BEIJING — The four of them held hands as they leaped on to the podium at the center of Capital Indoor Stadium, smiling wide and dressed in unmistakable Dutch orange, united in their triumph and their grief. They had hugged and cried and skated faster around a short track than any quartet of women in Olympic history. Standing together, they pressed their fingers to their lips and blew kisses into the sky for the teammate who was not there.

“That kiss was for Lara,” Yara van Kerkhof said.

Sunday night, the Netherlands’ 3,000-meter relay team broke its own Olympic record and passed another milestone in their reckoning with profound sorrow. Four years ago in PyeongChang, Lara van Ruijven helped the Netherlands win a bronze medal in the event. Midway between those Olympics and the Beijing Games, van Ruijven died at age 27, in the prime of her career.

The Netherlands’ foursome — van Kerkhof, Selma Poutsma, Xandra Velzeboer and superstar Suzanne Schulting — skated for van Ruijven. Schulting and van Kerkhof skated with van Ruijven on the 2018 bronze medal team. Somewhere deep within them, they knew they had skated with her again Sunday night.

“Of course, we miss her every day,” van Kerkhof said. “She gives us strength. It’s also thanks to her we are here. We are really thankful for that. She is on our mind and in our hearts every day. It’s why we did — to maybe show her. We feel her presence.”

Van Ruijven grew up in Naaldwijk and skated for the first time at age 6. She competed with uncommon ferocity. She became one of the Netherlands’ best athletes — and studied law at a university on the side. In 2019, in the 500 meters, van Ruijven became the first Dutch woman to claim a short track world championship. Teammates nicknamed her “Panter,” and she adorned her helmet with a panther-skin pattern.

In July 2020, at a training camp in the French Pyrenees, van Ruijven suddenly fell ill. Doctors at a hospital in Perpignan, France diagnosed her with an autoimmune disease. Dutch Coach Jeroen Otter visited her, and van Ruijven seemed upbeat, happy to have someone with whom she could speak Dutch. Her condition rapidly deteriorated the next day, and doctors placed her in a medically induced coma. She had been at the peak of athletic might, one of the best speed skaters in the world. Days later, at age 27, she died.

“You can’t describe what you feel, as a team, and as a coach,” Otter said earlier during the Games. “For me, Lara was a very special person.

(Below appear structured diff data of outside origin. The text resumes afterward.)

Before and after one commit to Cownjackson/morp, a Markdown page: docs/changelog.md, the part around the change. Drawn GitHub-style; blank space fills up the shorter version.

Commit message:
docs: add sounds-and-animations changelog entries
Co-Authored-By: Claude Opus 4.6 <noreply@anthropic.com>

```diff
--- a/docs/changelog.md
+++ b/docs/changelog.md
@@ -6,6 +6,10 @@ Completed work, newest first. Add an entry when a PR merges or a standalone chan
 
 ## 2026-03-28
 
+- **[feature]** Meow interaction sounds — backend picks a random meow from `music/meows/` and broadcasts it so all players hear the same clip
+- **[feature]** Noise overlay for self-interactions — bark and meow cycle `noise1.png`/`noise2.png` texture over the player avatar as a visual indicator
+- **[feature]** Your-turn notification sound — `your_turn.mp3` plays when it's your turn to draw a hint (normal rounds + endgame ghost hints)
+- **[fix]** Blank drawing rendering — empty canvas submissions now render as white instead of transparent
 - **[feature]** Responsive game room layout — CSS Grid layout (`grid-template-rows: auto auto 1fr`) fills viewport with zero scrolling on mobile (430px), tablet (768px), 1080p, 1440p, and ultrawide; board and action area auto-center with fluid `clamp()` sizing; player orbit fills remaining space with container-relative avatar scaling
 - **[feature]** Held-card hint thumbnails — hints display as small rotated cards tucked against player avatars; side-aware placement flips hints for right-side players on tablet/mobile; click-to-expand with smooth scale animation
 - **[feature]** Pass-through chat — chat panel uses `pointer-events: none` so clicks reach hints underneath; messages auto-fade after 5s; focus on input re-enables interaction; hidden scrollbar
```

With my age, they could be my daughters.”

Van Ruijven’s death shattered the Netherlands’ short-track speedskating program, which had emerged as perhaps the best in the world. They leaned on one another to move on. They spent their days together, on the ice and off. They shared tips at practice and feelings afterward. They formed inseparable bonds.

“We are just a really good team,” van Kerkhof said at a news conference. “We are really close to each other. We are happy if someone else if winning, and we are there if someone else is failing or falling. We are just really close as a team, and we can get the best out of each other.”

“Yeah, I think we can also talk very well with each other and evaluate our training, but also how we feel,” added Velzeboer, sitting next to van Kerkhof. “We’re very close and always together. That’s the most important part.”

On the ice, the Netherlands grew only stronger. Schulting, 23, emerged as a superstar. In October, the Netherlands’ relay team set the world record at 4:02.809 seconds. They came to Beijing with only one goal.

At the start, Poutsma dug her blade into the start line, she burst ahead of the other three teams, zoomed around the rink and pushed Schulting to maintain the lead. Schulting already had bagged one gold and one silver medal in Beijing. Now, she surged forward and extended the Netherlands’ lead.

The Dutch were threatened only briefly, when China passed them with 10 laps to go. Velzeboer, at 20 the team’s youngest skater, snatched it back immediately. Schulting came next, and she widened the gap to an insurmountable margin.

The Netherlands also trusted Schulting to skate the final lap. Schulting raised and flexed her arms and screamed as she crossed the line, floating alone. Her teammates joined her, and they all screamed with joy in one another’s faces. They embraced in a circle at center ice, throwing arms around shoulder. They glided toward coaches, leaping on top of the padded barrier to hug them.

The foursome glided down the ice with the flag of the Netherlands draped across their backs, stopped at the end and took a bow. They had earned the gold medal they came to Beijing to win. It was easy to see their smiles. You had to look close, but on one sleeve of each of their uniforms, you could also see a tiny patch in the shape of a heart, filled in with panther-skin pattern.